Nat Turner advised his rebels: “Remember that ours is not a war for robbery, nor to satisfy our passions; it is a struggle for freedom.” Vincent Harding, There Is a River (New York, 1981), 95. Nonetheless, some of his men “looted and got drunk on captured brandy,” and there were decapitations of victims. Daniel Walker Howe, What Hath God Wrought: Transformation of America, 1815-1848, 324 citing Vincent Harding, There Is a River (New York, 1981), 95.
Ultimately, vigilantes, the Virginia state militia, and federal troops put down the uprising. Daniel Walker Howe, What Hath God Wrought: Transformation of America, 1815-1848, 325. After the uprising was quelled, “[o]ver twenty additional blacks were executed elsewhere in Virginia and North Carolina.” Id. citing Mary Kemp Davis, Nat Turner Before the Bar of Judgment (Baton Rouge, 1999), 55-61.
Turner eluded capture until October 30, 1831, where he was tried and hanged on November 11, 1831 in Jerusalem, Virginia. Daniel Walker Howe, What Hath God Wrought: Transformation of America, 1815-1848, 325. Facing imminent death, and with Thomas Gray asking if Turner felt he had made a mistake, Turner posed the question: “Was not Christ crucified?” Id. quoting Confessions of Nat Turner . . . fully and voluntarily made to Thos. C. Gray (1831; Petersburg, Va., 1881), 6, 10, 11.
Many conservatives in the South, and particularly Virginia, noted that some free blacks had joined Turner’s rebellion and argued that the state “would be better off with fewer slaves and a more industrial-commercial economy.” Daniel Walker Howe, What Hath God Wrought: Transformation of America, 1815-1848, 326. On January 25, 1832, the Virginia House voted that “further action for the removal of slaves should await a more definite development of public opinion.” SeeDaniel Walker Howe, What Hath God Wrought: Transformation of America, 1815-1848, 326; Alison Freehling, Drift Toward Dissolution: The Virginia Slavery Debate of 1831-32 (Baton Rouge, 1982).

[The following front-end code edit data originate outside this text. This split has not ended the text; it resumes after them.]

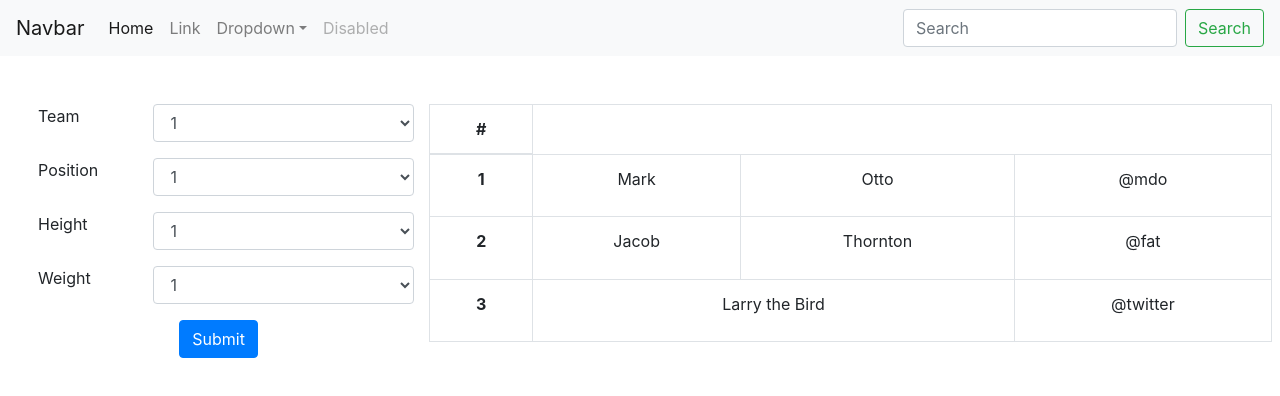
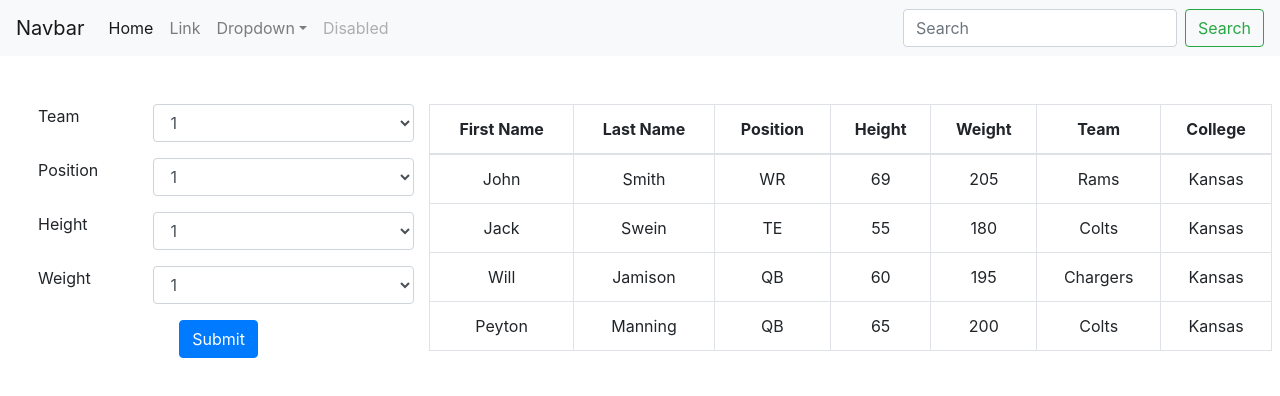
Before and after one commit to Loganmulvihill/Touchdown, a React (Create React App) app in the folder touchdown-react-app/: page / in a window 1280 px wide. Shown: the top 396 px of the page. Built offline with nearby package versions, Linux system fonts and the light colour scheme; no server answers.

Commit message:
parsed in mock array data

```diff
--- a/touchdown-react-app/src/App.js
+++ b/touchdown-react-app/src/App.js
@@ -14,28 +14,66 @@ function App() {
     // { id: 6, title: "Game Type" },
     // { id: 7, title: "Coach" },
   ];
+
+  const fakePlayers = [
+    {
+      firstName: "John",
+      lastName: "Smith",
+      position: "WR",
+      height: 69,
+      weight: 205,
+      team: "Rams",
+      college: "Kansas",
+    },
+    {
+      firstName: "Jack",
+      lastName: "Swein",
+      position: "TE",
+      height: 55,
+      weight: 180,
+      team: "Colts",
+      college: "Kansas",
+    },
+    {
+      firstName: "Will",
+      lastName: "Jamison",
+      position: "QB",
+      height: 60,
+      weight: 195,
+      team: "Chargers",
+      college: "Kansas",
+    },
+    {
+      firstName: "Peyton",
+      lastName: "Manning",
+      position: "QB",
+      height: 65,
+      weight: 200,
+      team: "Colts",
+      college: "Kansas",
+    },
+  ];
   const [selected, setSelected] = useState(selectedInputTitles);
-  const [playerArray, setPlayers] = useState([]);
+  const [playerArray, setPlayers] = useState(fakePlayers);
+  // let filterChoices = []
 
-  useEffect(() => {
-    fetch(
-      "https://cors-anywhere.herokuapp.com/https://api.armchairanalysis.com/v1.1/test/players?status=active"
-    )
-      .then((response) => response.json())
-      .then((data) => setPlayers(data));
-  }, [playerArray]);
+  // useEffect(() => {
+  //   fetch(
+  //     "https://cors-anywhere.herokuapp.com/https://api.armchairanalysis.com/v1.1/test/players?status=active"
+  //   )
+  //     .then((response) => response.json())
+  //     .then((data) => setPlayers(data));
+  // }, [playerArray]);
 
   return (
     <div className="App">
       <Navbar />
       <div className="col-12 d-flex pl-2 pr-2 pt-5">
         <FilterForm selectedTitles={selected} />
-        <FilteredTable />
+        <FilteredTable players={playerArray} />
       </div>
     </div>
   );
 }
 
 export default App;
-
-// "https://cors-anywhere.herokuapp.com/https://api.armchairanalysis.com/v1.1/test/players?count=25&start=26";
--- a/touchdown-react-app/src/components/filtered-table.jsx
+++ b/touchdown-react-app/src/components/filtered-table.jsx
@@ -3,26 +3,25 @@ import TableHeader from "./table-header";
 import TableRow from "./table-row";
 
 const FilteredTable = (props) => {
+  const { players } = props;
   return (
     <table class="table table-bordered col-12 col-md-8">
       <thead>
         <tr>
-          <TableHeader />
+          {/* <TableHeader /> */}
+          <th scope="col">First Name</th>
+          <th scope="col">Last Name</th>
+          <th scope="col">Position</th>
+          <th scope="col">Height</th>
+          <th scope="col">Weight</th>
+          <th scope="col">Team</th>
+          <th scope="col">College</th>
         </tr>
       </thead>
       <tbody>
-        <TableRow />
-        <tr>
-          <th scope="row">2</th>
-          <td>Jacob</td>
-          <td>Thornton</td>
-          <td>@fat</td>
-        </tr>
-        <tr>
-          <th scope="row">3</th>
-          <td colspan="2">Larry the Bird</td>
-          <td>@twitter</td>
-        </tr>
+        {players.map((player) => (
+          <TableRow player={player} />
+        ))}
       </tbody>
     </table>
   );
--- a/touchdown-react-app/src/components/table-row.jsx
+++ b/touchdown-react-app/src/components/table-row.jsx
@@ -1,12 +1,16 @@
 import React from "react";
 
 const TableRow = (props) => {
+  const { player } = props;
   return (
     <tr>
-      <th scope="row">1</th>
-      <td>Mark</td>
-      <td>Otto</td>
-      <td>@mdo</td>
+      <td>{player.firstName}</td>
+      <td>{player.lastName}</td>
+      <td>{player.position}</td>
+      <td>{player.height}</td>
+      <td>{player.weight}</td>
+      <td>{player.team}</td>
+      <td>{player.college}</td>
     </tr>
   );
 };
```
Also changed, not shown: 1 other file (tests, documents, lock files or other folders).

In the wake of Turner’s rebellion, Americans in the South had seen their worst fears realized and were shaken to the core. For the years and decades leading up to the rebellion, there was a fear that America would have the same fate as Haiti, with a widespread slave rebellion creating turmoil and discord. This nearly happened just years prior in Vesey’s Almost Rebellion.
Regrettably for the South, slavery was becoming an increasingly prominent issue for Americans, as it best highlighted the difference between the North and the South. Turner’s rebellion essentially forced southern Americans to dig their heels in, tightening security and reinforcing their grip on slaves. Consequently, the chances for universal abolition of slavery in America were diminishing as the 1800s were progressing.